- What to produce -
Repeat exactly the lines from the start of the material below up to and including the "Also changed, not shown: docs/modules/tfsolve.rst" line.

*** Opening Supplied records ***

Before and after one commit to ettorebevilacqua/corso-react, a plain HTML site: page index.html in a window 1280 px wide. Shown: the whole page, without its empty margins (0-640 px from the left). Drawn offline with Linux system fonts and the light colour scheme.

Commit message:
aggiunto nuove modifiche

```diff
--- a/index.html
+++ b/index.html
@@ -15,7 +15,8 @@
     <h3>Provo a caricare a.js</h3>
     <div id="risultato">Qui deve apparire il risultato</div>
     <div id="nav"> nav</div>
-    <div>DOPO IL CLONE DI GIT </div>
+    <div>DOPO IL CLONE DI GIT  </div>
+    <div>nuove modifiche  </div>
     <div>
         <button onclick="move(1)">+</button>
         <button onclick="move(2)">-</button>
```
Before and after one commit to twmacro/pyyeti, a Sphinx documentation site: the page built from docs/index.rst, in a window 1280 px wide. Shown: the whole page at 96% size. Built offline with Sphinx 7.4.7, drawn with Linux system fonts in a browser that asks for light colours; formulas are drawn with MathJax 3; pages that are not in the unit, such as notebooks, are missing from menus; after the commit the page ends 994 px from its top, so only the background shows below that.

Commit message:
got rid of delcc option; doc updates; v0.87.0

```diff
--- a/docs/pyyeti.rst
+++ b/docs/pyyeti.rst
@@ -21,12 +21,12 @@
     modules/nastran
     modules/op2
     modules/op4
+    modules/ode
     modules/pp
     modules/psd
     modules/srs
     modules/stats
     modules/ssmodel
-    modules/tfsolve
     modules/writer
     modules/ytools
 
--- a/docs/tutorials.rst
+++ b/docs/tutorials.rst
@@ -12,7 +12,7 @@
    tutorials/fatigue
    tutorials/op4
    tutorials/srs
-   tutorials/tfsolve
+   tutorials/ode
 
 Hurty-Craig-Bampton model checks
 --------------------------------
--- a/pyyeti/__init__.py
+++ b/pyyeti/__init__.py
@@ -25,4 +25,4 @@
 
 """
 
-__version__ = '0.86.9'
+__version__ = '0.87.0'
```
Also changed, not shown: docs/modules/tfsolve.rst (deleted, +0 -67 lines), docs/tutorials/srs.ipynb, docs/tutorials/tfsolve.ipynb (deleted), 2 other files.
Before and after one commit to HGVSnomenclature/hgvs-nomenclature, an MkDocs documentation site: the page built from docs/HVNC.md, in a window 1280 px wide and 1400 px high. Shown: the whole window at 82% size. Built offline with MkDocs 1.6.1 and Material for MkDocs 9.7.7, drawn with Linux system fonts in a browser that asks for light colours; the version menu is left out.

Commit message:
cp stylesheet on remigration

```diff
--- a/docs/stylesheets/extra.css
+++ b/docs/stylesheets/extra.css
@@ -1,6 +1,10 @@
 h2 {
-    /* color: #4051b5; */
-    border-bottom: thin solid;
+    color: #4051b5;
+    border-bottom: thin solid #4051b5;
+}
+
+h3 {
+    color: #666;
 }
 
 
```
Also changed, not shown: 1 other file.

*** Closing Supplied records ***

- Response -
Before and after one commit to ettorebevilacqua/corso-react, a plain HTML site: page index.html in a window 1280 px wide. Shown: the whole page, without its empty margins (0-640 px from the left). Drawn offline with Linux system fonts and the light colour scheme.

Commit message:
aggiunto nuove modifiche

```diff
--- a/index.html
+++ b/index.html
@@ -15,7 +15,8 @@
     <h3>Provo a caricare a.js</h3>
     <div id="risultato">Qui deve apparire il risultato</div>
     <div id="nav"> nav</div>
-    <div>DOPO IL CLONE DI GIT </div>
+    <div>DOPO IL CLONE DI GIT  </div>
+    <div>nuove modifiche  </div>
     <div>
         <button onclick="move(1)">+</button>
         <button onclick="move(2)">-</button>
```
Before and after one commit to twmacro/pyyeti, a Sphinx documentation site: the page built from docs/index.rst, in a window 1280 px wide. Shown: the whole page at 96% size. Built offline with Sphinx 7.4.7, drawn with Linux system fonts in a browser that asks for light colours; formulas are drawn with MathJax 3; pages that are not in the unit, such as notebooks, are missing from menus; after the commit the page ends 994 px from its top, so only the background shows below that.

Commit message:
got rid of delcc option; doc updates; v0.87.0

```diff
--- a/docs/pyyeti.rst
+++ b/docs/pyyeti.rst
@@ -21,12 +21,12 @@
     modules/nastran
     modules/op2
     modules/op4
+    modules/ode
     modules/pp
     modules/psd
     modules/srs
     modules/stats
     modules/ssmodel
-    modules/tfsolve
     modules/writer
     modules/ytools
 
--- a/docs/tutorials.rst
+++ b/docs/tutorials.rst
@@ -12,7 +12,7 @@
    tutorials/fatigue
    tutorials/op4
    tutorials/srs
-   tutorials/tfsolve
+   tutorials/ode
 
 Hurty-Craig-Bampton model checks
 --------------------------------
--- a/pyyeti/__init__.py
+++ b/pyyeti/__init__.py
@@ -25,4 +25,4 @@
 
 """
 
-__version__ = '0.86.9'
+__version__ = '0.87.0'
```
Also changed, not shown: docs/modules/tfsolve.rst (deleted, +0 -67 lines), docs/tutorials/srs.ipynb, docs/tutorials/tfsolve.ipynb (deleted), 2 other files.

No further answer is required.